If we're going to win a long, ideological war, we need our primary schools to [teach] our children what patriotism is -- and for the most part, they don't. We need our college professors to give our best and brightest the intellectual ammunition to confront our destroyers -- and for the most part, they don't. We need our public thinkers to defend our laws and our way of life against foreign aggression -- and for the most part, they don't. We need our entertainers to choose the home team -- and for the most part, they don't. We need our politicians to show the backbone of Churchill, but for the most part, they don't. And we need our military to understand, embrace, and put everything on the line for their country.
The "home team." Normally I despise sports as a metaphor for anything in life, but if there is a legitimate use of such a comparison, it is in warfare. William James, in the title of a pacifist essay, dubbed sports The Moral Equivalent of War, and Stephen Crane wrote the great fictional account of battle in the American Civil War by drawing on memories of the college gridiron at Syracuse. "I believe that I got my sense of the rage of conflict on the football field," he wrote, and the result was so real that a retired Union veteran read the book and was certain he had been "with Crane at Antietam," despite the fact Crane wasn't even born until nine years after that battle.
So ride that metaphor, uncomfortable as I find it, till it breaks down. Certain things grow clear: "Support the troops, bring them home now" = "support the team, forfeit the game." When war comes, you lend your heart and your lungs to the home team. This doesn't mean blinding yourself. Lordy, do I know that: My home team always has been Philadelphia. When they're up 42-0 with three minutes left in the game, some part of you is watching and thinking, silently "I wonder how they're going to blow it this time?" But at the same time, as Tugger said, "You gotta believe."
It doesn't change outcomes. But it defines who you are. And real war is less like the abstraction of professional sports and more like the high school game your kid is playing in. You really want him to do well. You want his team to win -- cleanly and with honor. You might see something amiss on the court or on the field, but before you open your mouth and yell about it, if you're a responsible adult, you stop to think, "is this going to help them win? Should I say something quietly to the coach or the ref, or stand up in the bleachers and shout at the top of my lungs?"
OK, that's probably as far as that metaphor will stretch.
Chesterton was a patriot who opposed an unpopular war by the world's great military power against a ragtag and nasty wolfpack. It's called the Boer War, and it's a subject worth studying in these times.
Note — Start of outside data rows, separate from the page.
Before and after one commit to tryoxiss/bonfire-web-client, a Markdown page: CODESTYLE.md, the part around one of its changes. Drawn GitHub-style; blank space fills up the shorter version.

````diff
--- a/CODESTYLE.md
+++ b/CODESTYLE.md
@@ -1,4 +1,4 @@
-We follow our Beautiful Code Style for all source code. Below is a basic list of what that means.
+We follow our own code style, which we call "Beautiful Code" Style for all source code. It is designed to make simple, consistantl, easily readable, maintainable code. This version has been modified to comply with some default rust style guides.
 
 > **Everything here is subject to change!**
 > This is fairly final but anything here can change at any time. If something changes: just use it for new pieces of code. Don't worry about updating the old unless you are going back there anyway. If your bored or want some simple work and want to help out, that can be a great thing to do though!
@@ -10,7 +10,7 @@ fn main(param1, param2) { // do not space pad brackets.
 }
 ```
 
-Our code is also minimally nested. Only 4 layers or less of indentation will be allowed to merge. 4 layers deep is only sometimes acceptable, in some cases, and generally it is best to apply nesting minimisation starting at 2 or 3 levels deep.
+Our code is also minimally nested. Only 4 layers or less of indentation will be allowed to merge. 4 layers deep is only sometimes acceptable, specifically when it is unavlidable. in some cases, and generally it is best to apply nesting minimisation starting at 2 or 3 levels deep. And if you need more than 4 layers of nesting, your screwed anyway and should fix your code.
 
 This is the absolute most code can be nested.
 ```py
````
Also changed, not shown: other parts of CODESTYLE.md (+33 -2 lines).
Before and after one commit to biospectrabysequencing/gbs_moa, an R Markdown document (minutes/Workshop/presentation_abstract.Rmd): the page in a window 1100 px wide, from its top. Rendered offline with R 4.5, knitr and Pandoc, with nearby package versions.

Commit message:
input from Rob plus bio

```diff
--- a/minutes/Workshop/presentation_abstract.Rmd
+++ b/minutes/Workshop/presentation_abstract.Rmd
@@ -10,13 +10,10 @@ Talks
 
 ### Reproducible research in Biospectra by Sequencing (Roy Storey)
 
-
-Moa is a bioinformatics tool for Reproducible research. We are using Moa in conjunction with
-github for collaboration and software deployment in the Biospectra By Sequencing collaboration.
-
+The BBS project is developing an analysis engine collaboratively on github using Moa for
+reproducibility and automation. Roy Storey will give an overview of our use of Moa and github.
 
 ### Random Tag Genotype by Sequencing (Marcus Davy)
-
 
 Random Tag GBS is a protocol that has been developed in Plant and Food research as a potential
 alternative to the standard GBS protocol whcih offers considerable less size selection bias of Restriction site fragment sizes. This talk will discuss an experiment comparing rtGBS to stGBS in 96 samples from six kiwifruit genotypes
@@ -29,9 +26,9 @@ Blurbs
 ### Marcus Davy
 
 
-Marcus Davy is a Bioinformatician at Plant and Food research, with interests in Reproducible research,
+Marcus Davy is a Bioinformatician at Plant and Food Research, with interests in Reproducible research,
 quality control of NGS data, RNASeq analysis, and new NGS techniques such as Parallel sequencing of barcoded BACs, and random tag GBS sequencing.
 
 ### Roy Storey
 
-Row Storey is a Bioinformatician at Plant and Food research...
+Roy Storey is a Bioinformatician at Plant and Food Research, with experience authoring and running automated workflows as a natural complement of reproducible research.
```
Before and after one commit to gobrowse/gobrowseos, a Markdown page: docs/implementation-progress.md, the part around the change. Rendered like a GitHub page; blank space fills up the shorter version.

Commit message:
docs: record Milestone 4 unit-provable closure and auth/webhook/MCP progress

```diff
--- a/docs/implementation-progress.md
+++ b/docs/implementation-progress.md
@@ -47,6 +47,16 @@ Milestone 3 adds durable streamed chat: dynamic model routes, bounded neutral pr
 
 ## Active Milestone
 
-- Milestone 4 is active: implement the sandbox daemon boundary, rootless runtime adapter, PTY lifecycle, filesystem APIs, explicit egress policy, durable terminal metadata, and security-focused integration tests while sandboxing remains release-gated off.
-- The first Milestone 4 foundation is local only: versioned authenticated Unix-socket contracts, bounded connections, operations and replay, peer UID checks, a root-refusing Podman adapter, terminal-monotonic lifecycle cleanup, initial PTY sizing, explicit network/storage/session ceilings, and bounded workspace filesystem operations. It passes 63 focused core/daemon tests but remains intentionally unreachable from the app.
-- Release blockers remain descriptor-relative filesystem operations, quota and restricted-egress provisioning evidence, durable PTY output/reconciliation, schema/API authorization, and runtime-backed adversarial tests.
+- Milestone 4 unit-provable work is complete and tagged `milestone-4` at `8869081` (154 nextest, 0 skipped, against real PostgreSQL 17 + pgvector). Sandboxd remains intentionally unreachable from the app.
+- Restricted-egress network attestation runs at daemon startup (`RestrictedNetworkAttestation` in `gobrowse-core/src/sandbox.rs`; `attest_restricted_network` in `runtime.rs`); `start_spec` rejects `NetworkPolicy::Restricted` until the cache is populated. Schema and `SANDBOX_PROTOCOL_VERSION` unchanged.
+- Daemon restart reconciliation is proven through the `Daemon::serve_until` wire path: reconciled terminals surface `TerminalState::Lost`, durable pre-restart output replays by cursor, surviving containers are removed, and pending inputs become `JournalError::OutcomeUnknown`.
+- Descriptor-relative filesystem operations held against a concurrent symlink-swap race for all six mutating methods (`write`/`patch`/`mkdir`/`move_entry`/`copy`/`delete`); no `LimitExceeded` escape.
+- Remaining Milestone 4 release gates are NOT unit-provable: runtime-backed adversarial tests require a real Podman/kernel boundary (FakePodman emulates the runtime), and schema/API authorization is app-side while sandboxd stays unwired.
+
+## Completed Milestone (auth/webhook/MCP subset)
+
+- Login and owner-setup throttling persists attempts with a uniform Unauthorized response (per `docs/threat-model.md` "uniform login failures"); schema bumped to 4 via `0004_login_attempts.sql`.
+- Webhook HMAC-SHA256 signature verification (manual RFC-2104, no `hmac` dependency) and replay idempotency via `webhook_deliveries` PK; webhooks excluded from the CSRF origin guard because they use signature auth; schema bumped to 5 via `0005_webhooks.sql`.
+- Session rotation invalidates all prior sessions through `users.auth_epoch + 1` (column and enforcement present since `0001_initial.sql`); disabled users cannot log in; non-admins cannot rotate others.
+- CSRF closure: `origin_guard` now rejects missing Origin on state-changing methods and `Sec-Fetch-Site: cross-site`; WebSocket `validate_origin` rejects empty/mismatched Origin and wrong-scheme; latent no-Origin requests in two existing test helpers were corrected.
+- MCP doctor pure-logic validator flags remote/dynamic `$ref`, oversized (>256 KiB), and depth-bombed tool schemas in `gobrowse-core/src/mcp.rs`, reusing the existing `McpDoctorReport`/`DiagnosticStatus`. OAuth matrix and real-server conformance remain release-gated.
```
Chesterton tried to step through the landmine between healthy and unhealthy dissent in wartime:
I do not speak (of course) of the anti-patriotism which only irritates feverish stockbrokers and gushing actresses; that is only patriotism speaking plainly. A man who says that no patriot should attack the Boer War until it is over is not worth answering intelligently; he is saying that no good son should warn his mother off a cliff until she has fallen over it.
That is patriotic dissent.
But there is an anti-patriot who honestly angers honest men...; the man who says, "I am sorry to say we are ruined," and is not sorry at all. And he may be said, without rhetoric, to be a traitor ....
Chesterton calls this kind of anti-patriot by his right name, a "pessimist." And in national affairs they simply act out their attitude toward life in general, rooted in personal psychologies.
Just in the same way the pessimist (who is the cosmic anti-patriot) uses the freedom that life allows to her counsellors to lure away the people from her flag. Granted that he states only facts, it is still essential to know what are his emotions, what is his motive. It may be that twelve hundred men in Tottenham are down with smallpox; but we want to know whether this is stated by some great philosopher who wants to curse the gods, or only by some common clergyman who wants to help the men.
The evil of the pessimist is, then, not that he chastises gods and men, but that he does not love what he chastises -- he has not this primary and supernatural loyalty to things.